▶ _TASK PROMPT_
Give back the entries exactly as they read, leaving each image out.

▶ _RECORDS PROVIDED_

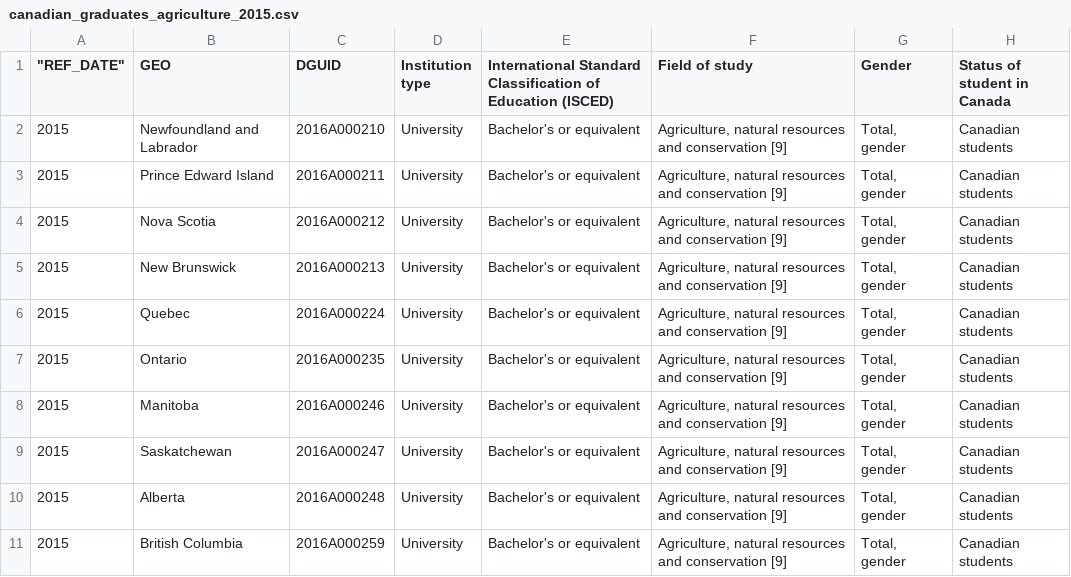
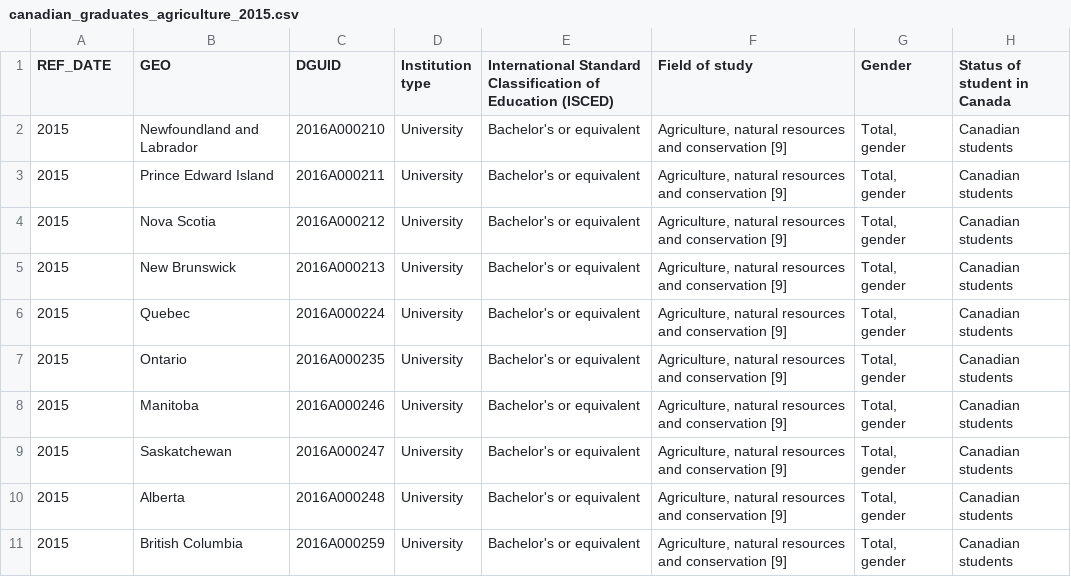
Before and after one commit to harman-khehara/Data-Analysis-of-Postsecondary-Graduates, a CSV file: canadian_grad_data_by_year/_agriculture/canadian_graduates_agriculture_2015.csv, drawn as a sheet; only a part is shown; the diff names each change by its address in the sheet, - before the commit and + after, or states it on an @@ line.

```diff
--- a/canadian_grad_data_by_year/_agriculture/canadian_graduates_agriculture_2015.csv
+++ b/canadian_grad_data_by_year/_agriculture/canadian_graduates_agriculture_2015.csv
-A1: "REF_DATE"
+A1: REF_DATE
```
Also changed, not shown: canadian_grad_data_by_year/_agriculture/canadian_graduates_agriculture_2016.csv, canadian_grad_data_by_year/_agriculture/canadian_graduates_agriculture_2017.csv, 18 other files.
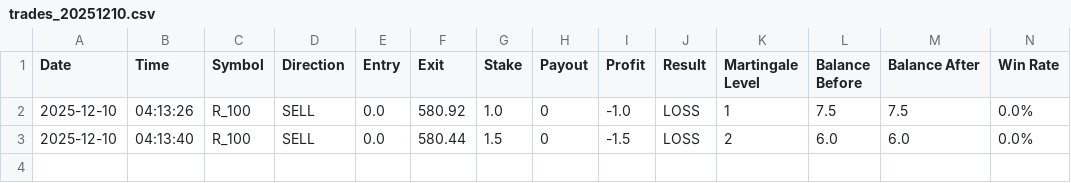
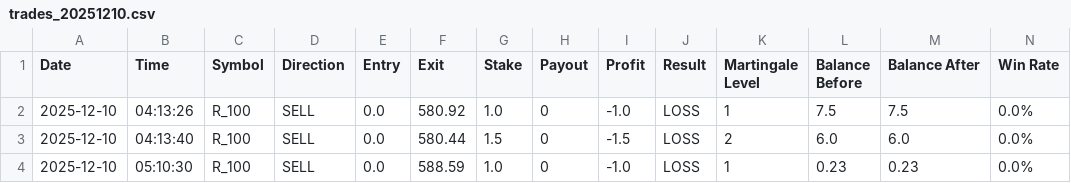
Before and after one commit to Dzakiart19/v0-trading-bot-deriv, a CSV file: logs/trades_20251210.csv, drawn as a sheet; only a part is shown; rows hold the shown columns only; the diff names each change by its address in the sheet, - before the commit and + after, or states it on an @@ line.

```diff
--- a/logs/trades_20251210.csv
+++ b/logs/trades_20251210.csv
+row 4: 2025-12-10 | 05:10:30 | R_100 | SELL | 0.0 | 588.59 | 1.0 | 0 | -1.0 | LOSS | 1 | 0.23 | 0.23 | 0.0%
```
Also changed, not shown: 2 other files.
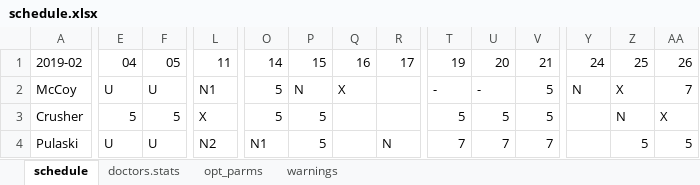
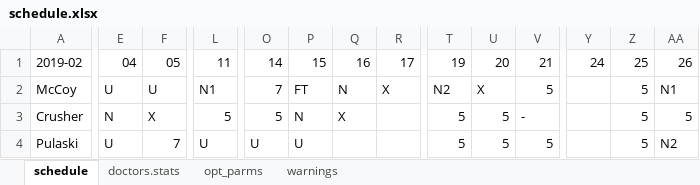
Before and after one commit to andbgr/doctor_scheduling, an Excel workbook: example/schedule.xlsx, sheet schedule, drawn as a sheet; only a part is shown, gaps mark what is left out; values as stored, in another font and other column widths than the file's, no cell formats; the diff covers the shown part only; the diff names each change by its address in the sheet, - before the commit and + after, or states it on an @@ line.

```diff
--- a/example/schedule.xlsx (sheet schedule)
+++ b/example/schedule.xlsx (sheet schedule)
-O2: 5
+O2: 7
-P2: N
+P2: FT
-Q2: X
+Q2: N
-R2: (empty)
+R2: X
-T2: -
+T2: N2
-U2: -
+U2: X
-Y2: N
+Y2: (empty)
-Z2: X
+Z2: 5
-AA2: 7
+AA2: N1
-E3: 5
+E3: N
-F3: 5
+F3: X
-L3: X
+L3: 5
-P3: 5
+P3: N
-Q3: (empty)
+Q3: X
-V3: 5
+V3: -
-Z3: N
+Z3: 5
-AA3: X
+AA3: 5
-F4: U
+F4: 7
-L4: N2
+L4: U
-O4: N1
+O4: U
-P4: 5
+P4: U
-R4: N
+R4: (empty)
-T4: 7
+T4: 5
-U4: 7
+U4: 5
-V4: 7
+V4: 5
-AA4: 5
+AA4: N2
```
Also changed, not shown: 3 added rows, 5 removed rows and 86 edited cells elsewhere in this sheet, sheet warnings, sheet doctors.stats, sheet opt_parms, cell formats, example/doctors.xlsx, example/input.xlsx, 4 other files.
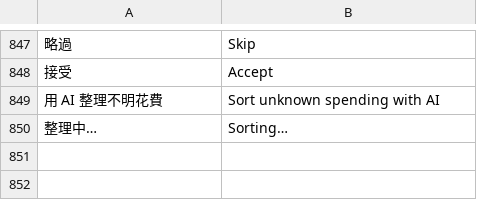
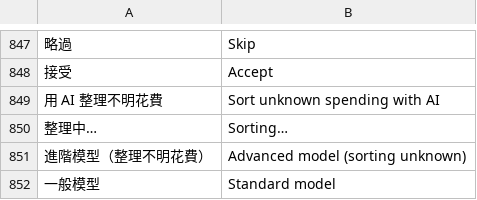
Before and after one commit to Enwei0715/Money_Manager, a TSV file: app/src/main/assets/i18n_en.tsv, drawn as a sheet; only a part is shown, gaps mark what is left out; the diff names each change by its address in the sheet, - before the commit and + after, or states it on an @@ line.

```diff
--- a/app/src/main/assets/i18n_en.tsv
+++ b/app/src/main/assets/i18n_en.tsv
+row 851: 進階模型（整理不明花費） | Advanced model (sorting unknown)
+row 852: 一般模型 | Standard model
```
Also changed, not shown: 3 other files.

▶ _SOLUTION FOR THIS TASK_
Before and after one commit to harman-khehara/Data-Analysis-of-Postsecondary-Graduates, a CSV file: canadian_grad_data_by_year/_agriculture/canadian_graduates_agriculture_2015.csv, drawn as a sheet; only a part is shown; the diff names each change by its address in the sheet, - before the commit and + after, or states it on an @@ line.

```diff
--- a/canadian_grad_data_by_year/_agriculture/canadian_graduates_agriculture_2015.csv
+++ b/canadian_grad_data_by_year/_agriculture/canadian_graduates_agriculture_2015.csv
-A1: "REF_DATE"
+A1: REF_DATE
```
Also changed, not shown: canadian_grad_data_by_year/_agriculture/canadian_graduates_agriculture_2016.csv, canadian_grad_data_by_year/_agriculture/canadian_graduates_agriculture_2017.csv, 18 other files.
Before and after one commit to Dzakiart19/v0-trading-bot-deriv, a CSV file: logs/trades_20251210.csv, drawn as a sheet; only a part is shown; rows hold the shown columns only; the diff names each change by its address in the sheet, - before the commit and + after, or states it on an @@ line.

```diff
--- a/logs/trades_20251210.csv
+++ b/logs/trades_20251210.csv
+row 4: 2025-12-10 | 05:10:30 | R_100 | SELL | 0.0 | 588.59 | 1.0 | 0 | -1.0 | LOSS | 1 | 0.23 | 0.23 | 0.0%
```
Also changed, not shown: 2 other files.
Before and after one commit to andbgr/doctor_scheduling, an Excel workbook: example/schedule.xlsx, sheet schedule, drawn as a sheet; only a part is shown, gaps mark what is left out; values as stored, in another font and other column widths than the file's, no cell formats; the diff covers the shown part only; the diff names each change by its address in the sheet, - before the commit and + after, or states it on an @@ line.

```diff
--- a/example/schedule.xlsx (sheet schedule)
+++ b/example/schedule.xlsx (sheet schedule)
-O2: 5
+O2: 7
-P2: N
+P2: FT
-Q2: X
+Q2: N
-R2: (empty)
+R2: X
-T2: -
+T2: N2
-U2: -
+U2: X
-Y2: N
+Y2: (empty)
-Z2: X
+Z2: 5
-AA2: 7
+AA2: N1
-E3: 5
+E3: N
-F3: 5
+F3: X
-L3: X
+L3: 5
-P3: 5
+P3: N
-Q3: (empty)
+Q3: X
-V3: 5
+V3: -
-Z3: N
+Z3: 5
-AA3: X
+AA3: 5
-F4: U
+F4: 7
-L4: N2
+L4: U
-O4: N1
+O4: U
-P4: 5
+P4: U
-R4: N
+R4: (empty)
-T4: 7
+T4: 5
-U4: 7
+U4: 5
-V4: 7
+V4: 5
-AA4: 5
+AA4: N2
```
Also changed, not shown: 3 added rows, 5 removed rows and 86 edited cells elsewhere in this sheet, sheet warnings, sheet doctors.stats, sheet opt_parms, cell formats, example/doctors.xlsx, example/input.xlsx, 4 other files.
Before and after one commit to Enwei0715/Money_Manager, a TSV file: app/src/main/assets/i18n_en.tsv, drawn as a sheet; only a part is shown, gaps mark what is left out; the diff names each change by its address in the sheet, - before the commit and + after, or states it on an @@ line.

```diff
--- a/app/src/main/assets/i18n_en.tsv
+++ b/app/src/main/assets/i18n_en.tsv
+row 851: 進階模型（整理不明花費） | Advanced model (sorting unknown)
+row 852: 一般模型 | Standard model
```
Also changed, not shown: 3 other files.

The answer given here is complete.